The visual impact of the neo-Renaissance structure derives from its monumental size, fortress-like appearance, fine proportions and the overall quality of construction. It set the precedent for many later banks which were greatly influenced by its design.
Built from 1919 through 1924, this massive building occupies an entire city block, reaching fourteen stories tall with five additional floors underground. The stone exterior is reminiscent of an early Italian Renaissance palace with the horizontal and vertical joints of the stones deeply grooved or rusticated. The building was purposely designed to resemble a Florentine palazzo so as to inspire trust and confidence.
The vault rests on Manhattan's bedrock, 50 feet (15.24 m) below sea level. The weight of the vault and the gold inside would exceed the weight limits of almost any other foundation. The gold and other precious metals belong to 36 governments and is stored for free, but every time a bar is moved, a handling fee is applied. There are elaborate procedures for the handling of the gold, with three different teams monitoring every transaction.
In 2008, there was a total deposit in the vault of 216 million troy ounces of gold--a troy ounce is 1.1 times heavier than a standard ounce.
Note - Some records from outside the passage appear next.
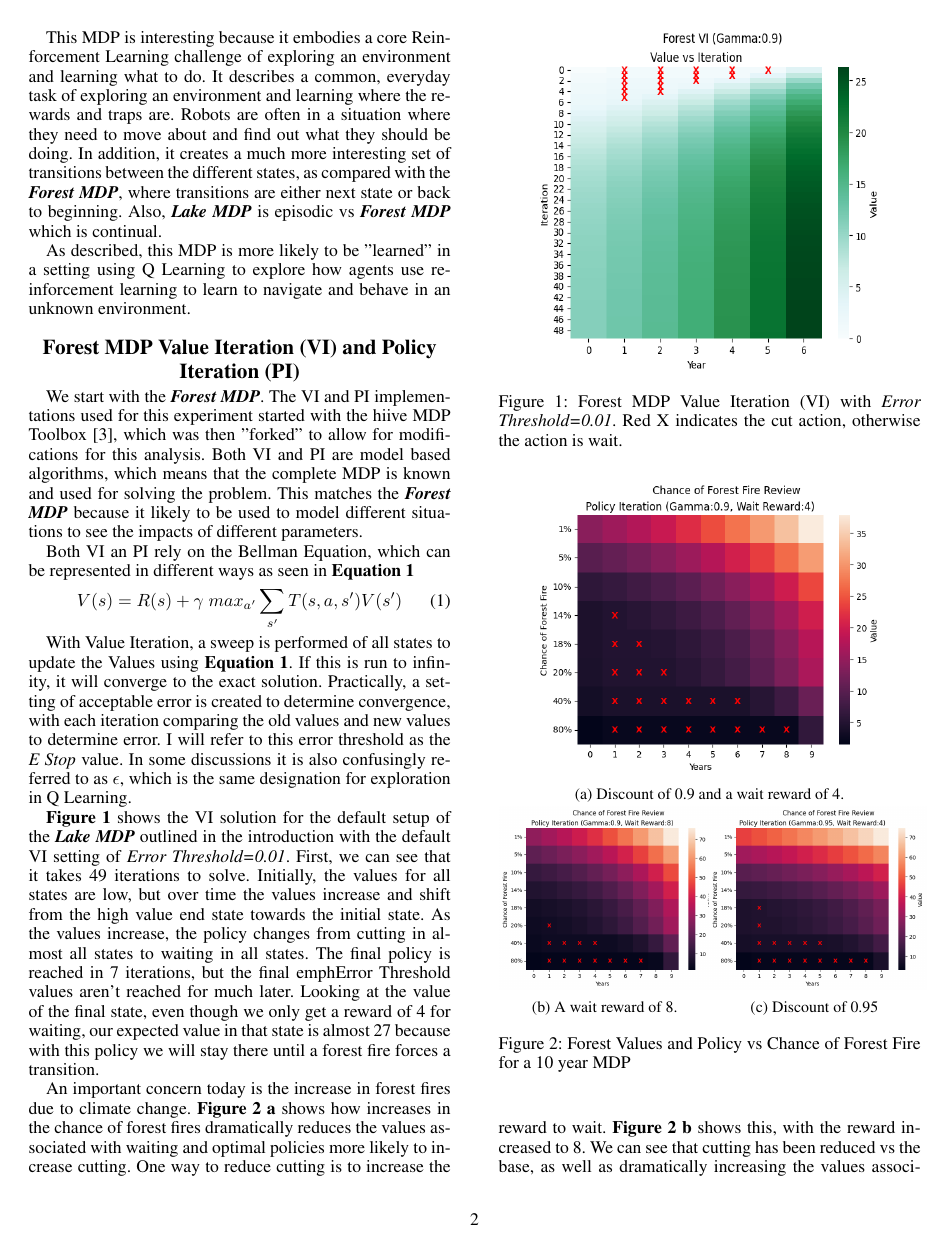
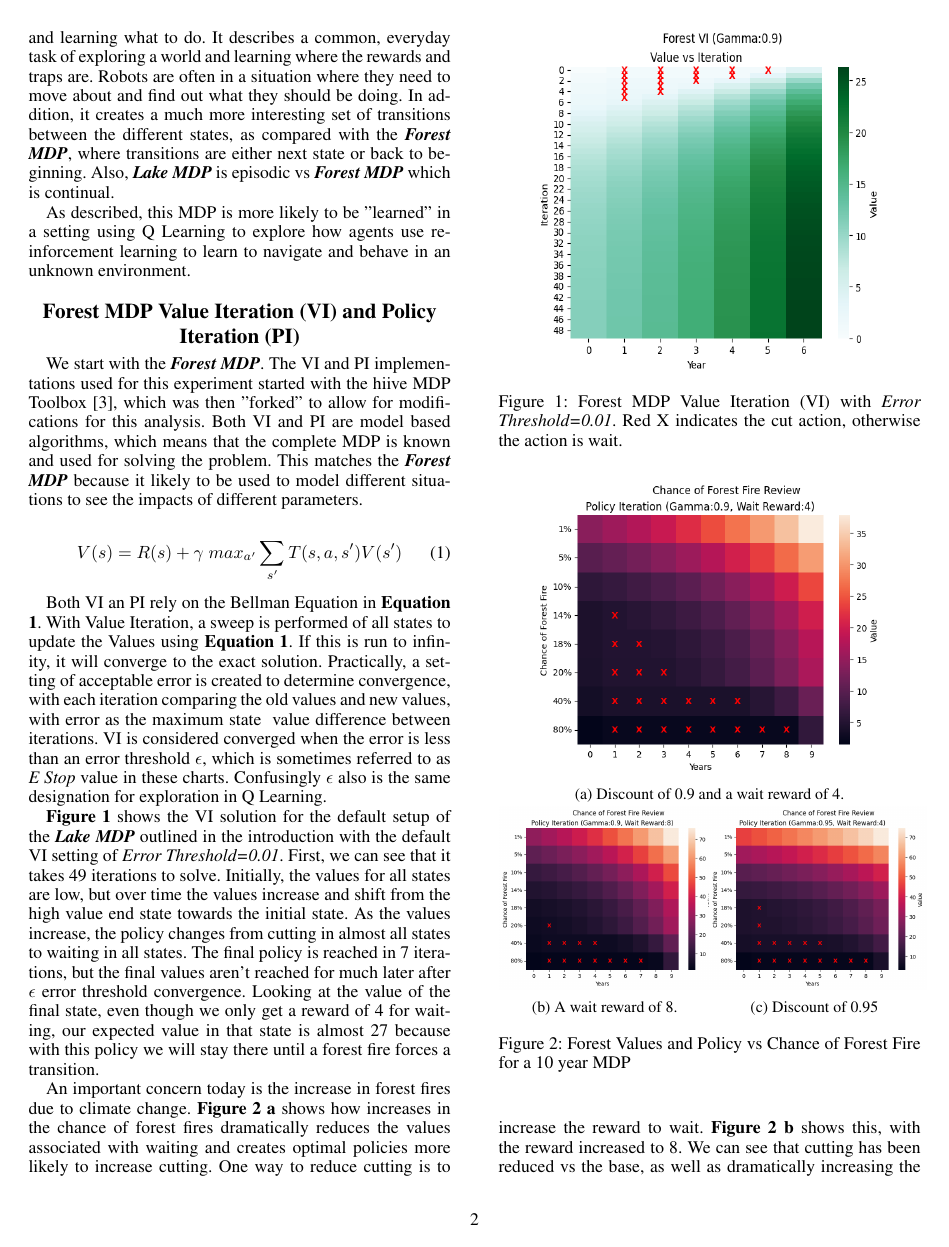
Before and after one commit to BigTMiami/ML_Assign_4_Fall, a LaTeX paper (Document/amenninger3-analysis.tex): page 2 of 9. Compiled offline with pdfLaTeX.

Commit message:
Making draft edits

```diff
--- a/Document/amenninger3-analysis.tex
+++ b/Document/amenninger3-analysis.tex
@@ -148,20 +149,20 @@ I created Small (\textbf{\emph{Size=4}}), Medium (\textbf{\emph{Size=8}}), and L
 
-This MDP is interesting because it embodies a core Reinforcement Learning challenge of exploring an environment and learning what to do.  It describes a common, everyday task of exploring an environment and learning where the rewards and traps are.  Robots are often in a situation where they need to move about and find out what they should be doing.  In addition, it creates a much more interesting set of transitions between the different states, as compared with the \textbf{\emph{Forest MDP}}, where transitions are either next state or back to beginning.  Also, \textbf{\emph{Lake MDP}} is episodic vs  \textbf{\emph{Forest MDP}} which is continual.
+This MDP is interesting because it embodies a core Reinforcement Learning challenge of exploring an environment and learning what to do.  It describes a common, everyday task of exploring a world and learning where the rewards and traps are.  Robots are often in a situation where they need to move about and find out what they should be doing.  In addition, it creates a much more interesting set of transitions between the different states, as compared with the \textbf{\emph{Forest MDP}}, where transitions are either next state or back to beginning.  Also, \textbf{\emph{Lake MDP}} is episodic vs  \textbf{\emph{Forest MDP}} which is continual.
 
 As described, this MDP is more likely to be "learned" in a setting using Q Learning to explore how agents use reinforcement learning to learn to navigate and behave in an unknown environment.
 
 \section{Forest MDP Value Iteration (VI) and Policy Iteration (PI)}
 We start with the \textbf{\emph{Forest MDP}}.   The VI and PI implementations used for this experiment started with the hiive MDP Toolbox [3], which was then "forked" to allow for modifications for this analysis.  Both VI and PI are model based algorithms, which means that the complete MDP is known and used for solving the problem.  This matches the \textbf{\emph{Forest MDP}} because it likely to be used to model different situations to see the impacts of different parameters.
 
-Both VI an PI rely on the Bellman Equation, which can be represented in different ways as seen in  \textbf{Equation \ref{eq:bellman}}
+
 \begin{equation}
 \label{eq:bellman}
 V(s) = R(s) + \gamma \; max_{a^\prime}  \sum_{s^\prime} T(s,a,s^\prime) V(s^\prime)
 \end{equation}
 
-With Value Iteration, a sweep is performed of all states to update the Values using \textbf{Equation \ref{eq:bellman}}.  If this is run to infinity, it will converge to the exact solution.  Practically, a setting of acceptable error is created to determine convergence, with each iteration comparing the old values and new values to determine error.  I will refer to this error threshold as the \emph{E Stop} value.  In some discussions it is also confusingly referred to as $\epsilon$,  which is the same designation for exploration in Q Learning.
+Both VI an PI rely on the Bellman Equation  in  \textbf{Equation \ref{eq:bellman}}.  With Value Iteration, a sweep is performed of all states to update the Values using \textbf{Equation \ref{eq:bellman}}.  If this is run to infinity, it will converge to the exact solution.  Practically, a setting of acceptable error is created to determine convergence, with each iteration comparing the old values and new values, with error as the maximum state \ value difference between iterations. VI is considered converged when the error is less than an error threshold $\epsilon$, which is sometimes referred to as  \emph{E Stop} value in these charts.   Confusingly $\epsilon$ also is the same designation for exploration in Q Learning.
 
-\textbf{Figure \ref{fig:forest_vi}} shows the VI solution for the default setup of the  \textbf{\emph{Lake MDP}} outlined in the introduction with the default VI setting of \emph{Error Threshold=0.01}.  First, we can see that it takes 49 iterations to solve.  Initially, the values for all states are low, but over time the values increase and shift from the high value end state towards the initial state.  As the values increase, the policy changes from cutting in almost all states to waiting in all states.  The final policy is reached in 7 iterations, but the final emph{Error Threshold} values aren't reached for much later.  Looking at the value of the final state, even though we only get a reward of 4 for waiting, our expected value in that state is almost 27 because with this policy we will stay there until a forest fire forces a transition.
+\textbf{Figure \ref{fig:forest_vi}} shows the VI solution for the default setup of the  \textbf{\emph{Lake MDP}} outlined in the introduction with the default VI setting of \emph{Error Threshold=0.01}.  First, we can see that it takes 49 iterations to solve.  Initially, the values for all states are low, but over time the values increase and shift from the high value end state towards the initial state.  As the values increase, the policy changes from cutting in almost all states to waiting in all states.  The final policy is reached in 7 iterations, but the final values aren't reached for much later after  $\epsilon$ error threshold convergence.  Looking at the value of the final state, even though we only get a reward of 4 for waiting, our expected value in that state is almost 27 because with this policy we will stay there until a forest fire forces a transition.
 
 \begin{figure}[!htb]
 \centering
@@ -190,7 +191,7 @@ With Value Iteration, a sweep is performed of all states to update the Values us
 \label{fig:forest_fire_base}
 \end{figure}
 
-An important concern today is the increase in forest fires due to climate change.  \textbf{Figure \ref{fig:forest_fire_base} a} shows how increases in the chance of forest fires dramatically reduces the values associated with waiting and optimal policies more likely to increase cutting.  One way to reduce cutting is to increase the reward to wait.   \textbf{Figure \ref{fig:forest_fire_base} b} shows this, with the reward increased to 8.  We can see that cutting has been reduced vs the base, as well as dramatically increasing the values associated with states.  We can also increase the horizon of our valuation by increasing Gamma, the discount factor.  Increasing Gamma to 0.95 from 0.9, in \textbf{Figure \ref{fig:forest_fire_base} c}, also dramatically increases the value and reduces cutting.  This demonstrates the power of an MDP to explore different parameters to model outcomes and inform decision making.
+An important concern today is the increase in forest fires due to climate change.  \textbf{Figure \ref{fig:forest_fire_base} a} shows how increases in the chance of forest fires dramatically reduces the values associated with waiting and creates optimal policies more likely to increase cutting.  One way to reduce cutting is to increase the reward to wait.   \textbf{Figure \ref{fig:forest_fire_base} b} shows this, with the reward increased to 8.  We can see that cutting has been reduced vs the base, as well as dramatically increasing the values associated with states.  We can also increase the horizon of our valuation by increasing Gamma, the discount factor.  Increasing Gamma to 0.95 from 0.9, in \textbf{Figure \ref{fig:forest_fire_base} c}, also dramatically increases the value and reduces cutting.  This demonstrates the power of an MDP to explore different parameters to model outcomes and inform decision making.
 
 
 \begin{figure}[!htb]
```
Also changed, not shown: Document/amenninger3-analysis.pdf, Document/amenninger3-analysis.tex (17 more changed lines), 1 other file.
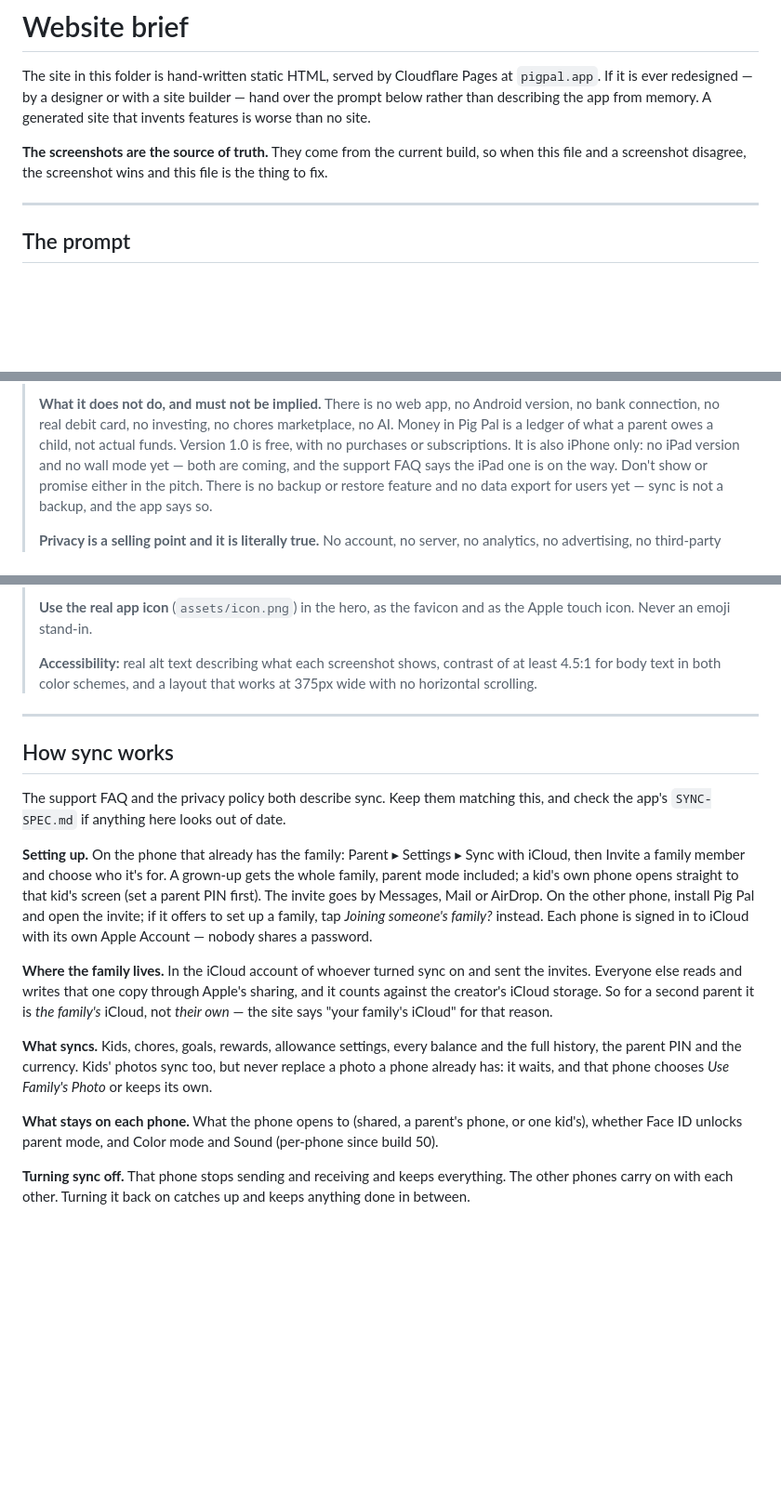
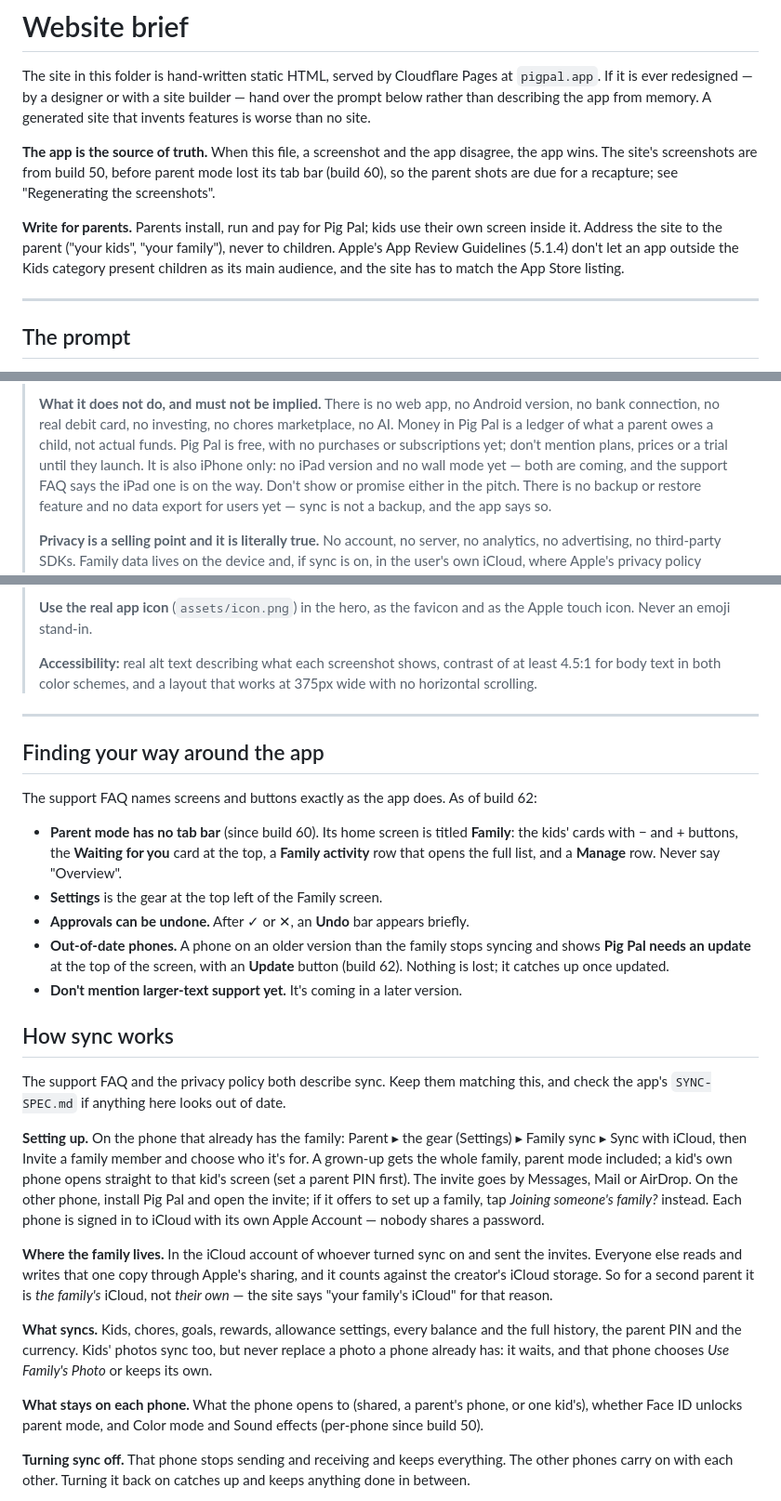
Before and after one commit to crummo/pigpal-site, a Markdown page: BRIEF.md, 3 parts joined by grey strips. Shown at 93% size. GitHub-like rendering; blank space fills up the shorter version.

Commit message:
Brief: Family screen, gear for Settings, update banner, write for parents, free without a version number

```diff
--- a/BRIEF.md
+++ b/BRIEF.md
@@ -5,8 +5,14 @@ If it is ever redesigned — by a designer or with a site builder — hand over
 below rather than describing the app from memory. A generated site that invents features is
 worse than no site.
 
-**The screenshots are the source of truth.** They come from the current build, so when this file
-and a screenshot disagree, the screenshot wins and this file is the thing to fix.
+**The app is the source of truth.** When this file, a screenshot and the app disagree, the app
+wins. The site's screenshots are from build 50, before parent mode lost its tab bar (build 60), so
+the parent shots are due for a recapture; see "Regenerating the screenshots".
+
+**Write for parents.** Parents install, run and pay for Pig Pal; kids use their own screen inside
+it. Address the site to the parent ("your kids", "your family"), never to children. Apple's App
+Review Guidelines (5.1.4) don't let an app outside the Kids category present children as its
+main audience, and the site has to match the App Store listing.
 
 ---
 
@@ -33,8 +39,8 @@ and a screenshot disagree, the screenshot wins and this file is the thing to fix
 >
 > **What it does not do, and must not be implied.** There is no web app, no Android version, no
 > bank connection, no real debit card, no investing, no chores marketplace, no AI. Money in Pig
-> Pal is a ledger of what a parent owes a child, not actual funds. Version 1.0 is free, with
-> no purchases or subscriptions. It is also iPhone only:
+> Pal is a ledger of what a parent owes a child, not actual funds. Pig Pal is free, with no
+> purchases or subscriptions yet; don't mention plans, prices or a trial until they launch. It is also iPhone only:
 > no iPad version and no wall mode yet — both are coming, and the support FAQ says the iPad one
 > is on the way. Don't show or promise either in the pitch. There is no backup or restore
 > feature and no data export for users yet — sync is not a backup, and the app says so.
@@ -81,12 +87,26 @@ and a screenshot disagree, the screenshot wins and this file is the thing to fix
 
 ---
 
+## Finding your way around the app
+
+The support FAQ names screens and buttons exactly as the app does. As of build 62:
+
+- **Parent mode has no tab bar** (since build 60). Its home screen is titled **Family**: the
+  kids' cards with − and + buttons, the **Waiting for you** card at the top, a **Family
+  activity** row that opens the full list, and a **Manage** row. Never say "Overview".
+- **Settings** is the gear at the top left of the Family screen.
+- **Approvals can be undone.** After ✓ or ✕, an **Undo** bar appears briefly.
+- **Out-of-date phones.** A phone on an older version than the family stops syncing and shows
+  **Pig Pal needs an update** at the top of the screen, with an **Update** button (build 62).
+  Nothing is lost; it catches up once updated.
+- **Don't mention larger-text support yet.** It's coming in a later version.
+
 ## How sync works
 
 The support FAQ and the privacy policy both describe sync. Keep them matching this, and check
 the app's `SYNC-SPEC.md` if anything here looks out of date.
 
-**Setting up.** On the phone that already has the family: Parent ▸ Settings ▸ Sync with iCloud,
+**Setting up.** On the phone that already has the family: Parent ▸ the gear (Settings) ▸ Family sync ▸ Sync with iCloud,
 then Invite a family member and choose who it's for. A grown-up gets the whole family, parent
 mode included; a kid's own phone opens straight to that kid's screen (set a parent PIN first).
 The invite goes by Messages, Mail or AirDrop. On the other phone, install Pig Pal and open the
@@ -103,7 +123,7 @@ history, the parent PIN and the currency. Kids' photos sync too, but never repla
 phone already has: it waits, and that phone chooses *Use Family's Photo* or keeps its own.
 
 **What stays on each phone.** What the phone opens to (shared, a parent's phone, or one kid's),
-whether Face ID unlocks parent mode, and Color mode and Sound (per-phone since build 50).
+whether Face ID unlocks parent mode, and Color mode and Sound effects (per-phone since build 50).
 
 **Turning sync off.** That phone stops sending and receiving and keeps everything. The other
 phones carry on with each other. Turning it back on catches up and keeps anything done in
```
Also changed, not shown: other parts of BRIEF.md (+2 -1 lines).
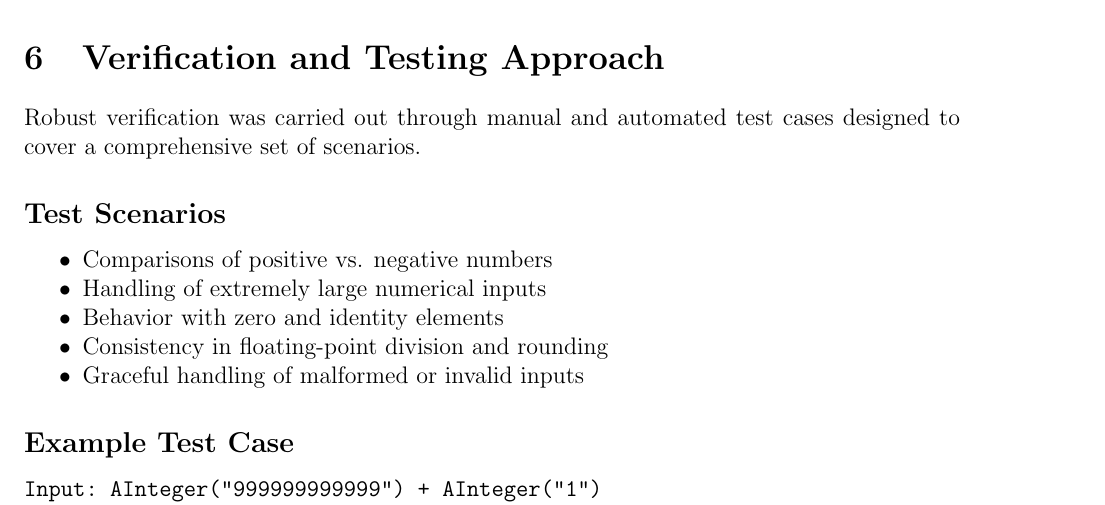
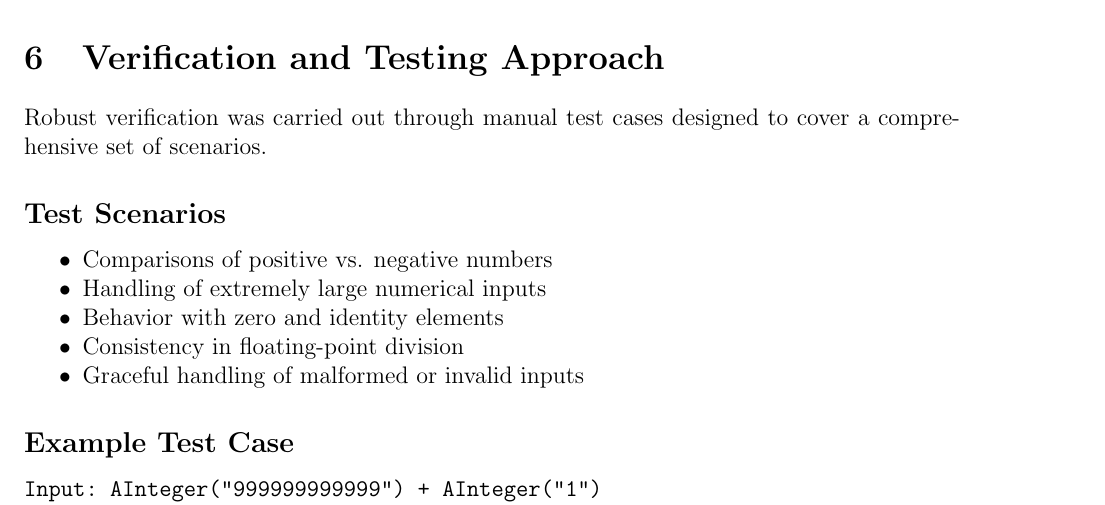
Before and after one commit to ptanhi611/SDF-Arbitary_arthimetic_precision, a LaTeX paper (reports/report.tex): part of page 8 of 8, cut so that both start at the same text. Compiled offline with pdfLaTeX.

Commit message:
some changes

```diff
--- a/reports/report.tex
+++ b/reports/report.tex
@@ -279,14 +279,14 @@ Despite the library’s wide utility, it has the following limitations:
 
 \section{Verification and Testing Approach}
 \label{sec:verification}
-Robust verification was carried out through manual and automated test cases designed to cover a comprehensive set of scenarios.
+Robust verification was carried out through manual test cases designed to cover a comprehensive set of scenarios.
 
 \subsection*{Test Scenarios}
 \begin{itemize}[noitemsep]
     \item Comparisons of positive vs. negative numbers
     \item Handling of extremely large numerical inputs
     \item Behavior with zero and identity elements
-    \item Consistency in floating-point division and rounding
+    \item Consistency in floating-point division
     \item Graceful handling of malformed or invalid inputs
 \end{itemize}
 
```
Also changed, not shown: reports/report.pdf, reports/report.tex (2 more changed lines), 7 other files.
In total, that amounted to 22 percent of the entire gold reserves on Earth, and at Monday's market price of $1,181, is worth about $255 billion. ...
One bar weighs about 27.4 pounds--and, at $1,181 per ounce, is worth $388,312.
You can also imagine the strain such a large collection--not to mention the enormity of the vault required to hold it--would put on the ground beneath it. That's why the gold vault was built over a rare piece of New York City foundation stable and strong enough to support the gold and its incredible cage. The vault is 80 feet below street level and was cut into a 90-ton section of steel.
Will America start prospering again — as it has not prospered for over a decade? Likely yes. But not without a fight. Now that Jim DeMint has raided Steve Moore from the Wall Street Journal that card might be Heritage Foundation vs. the White House. Could be big.
John Holdren, now Obama’s White House science advisor, 40 years ago termed America “overdeveloped.” Holdren co-authored a 1993 book, Human Ecology: Problems and Solutions, with Anne and Paul Ehrlich reportedly saying that, “A massive campaign must be launched to restore a high-quality environment in North America and to de-develop the United States….” (Emphasis supplied.)
As a soldier of France, no one knew better than Professor Jacques Rueff, the famous French central banker, that World War I had brought to an end the preeminence of the classical European states system and its monetary regime, the classical gold standard. World War I had decimated the flower of European youth; it had destroyed the European continent’s industrial primacy. No less ominously, the historic monetary standard of commercial civilization had collapsed into the ruins occasioned by the Great War. The international gold standard -- the gyroscope of the Industrial Revolution, the common currency of the world trading system, the guarantor of more than one-hundred years of a stable monetary system, the balance wheel of unprecedented economic growth -- all this was brushed aside by the belligerents.
Publisher's Note: Originally released in June/July of 1991, this detailed report discusses Jacques Rueff's economic theories and applies them to modern economic events.
By John D. Mueller
A Rueffian Synthesis
LBMC’s integrated approach to economic forecasting can fairly be called “the Rueffian synthesis.” It would be more modest to call it “a” Rueffian synthesis, since that would allow for other Rueffians who might conceivably quibble about our application of Rueff’s ideas. But it appears that, apart from LBMC, there are no other Rueffians in the world – even in Rueff’s native France – using Rueff’s ideas as a basis for economic prediction.
"Commercial banking grew out of the desire (inspired by the profit motive) to conserve cash (gold) and by means of credit to provide financial elasticity and growth in the commercial process of exchange. That is, all producers (sellers) who desired true money (gold), instead of the short-term secured credit bills – promissory notes of their customers (the buyers) – could, through the mediation of goldsmiths-turned-bankers and bill-merchants-turned-bankers, obtain real money by discounting their bills of exchange for gold with the emerging commercial bankers of early modern Europe. The combined institutions of stable money and secured credit enabled commercial civilization to make of the entire world the only closed economy."
Argentina is floundering. Brazil is struggling. Colombia is growing. Colombia is now the third largest economy in Latin America, according to Capital Economics. The Wall Street Journal’s Darcy Crowe and Taos Turner wrote recently: “After Argentina’s economy dwarfed Colombia’s for decades, economists say the trend reversed in January as the...
One of the themes for the Akan gold counterweights is the electric mudfish.
Image courtesy of AfricanMasks.info
Spark From The Deep by William Turkel has this to say about the fish upon which this counterweight is modeled:
The electric catfish also played an important role in the west African kingdom of Benin, which...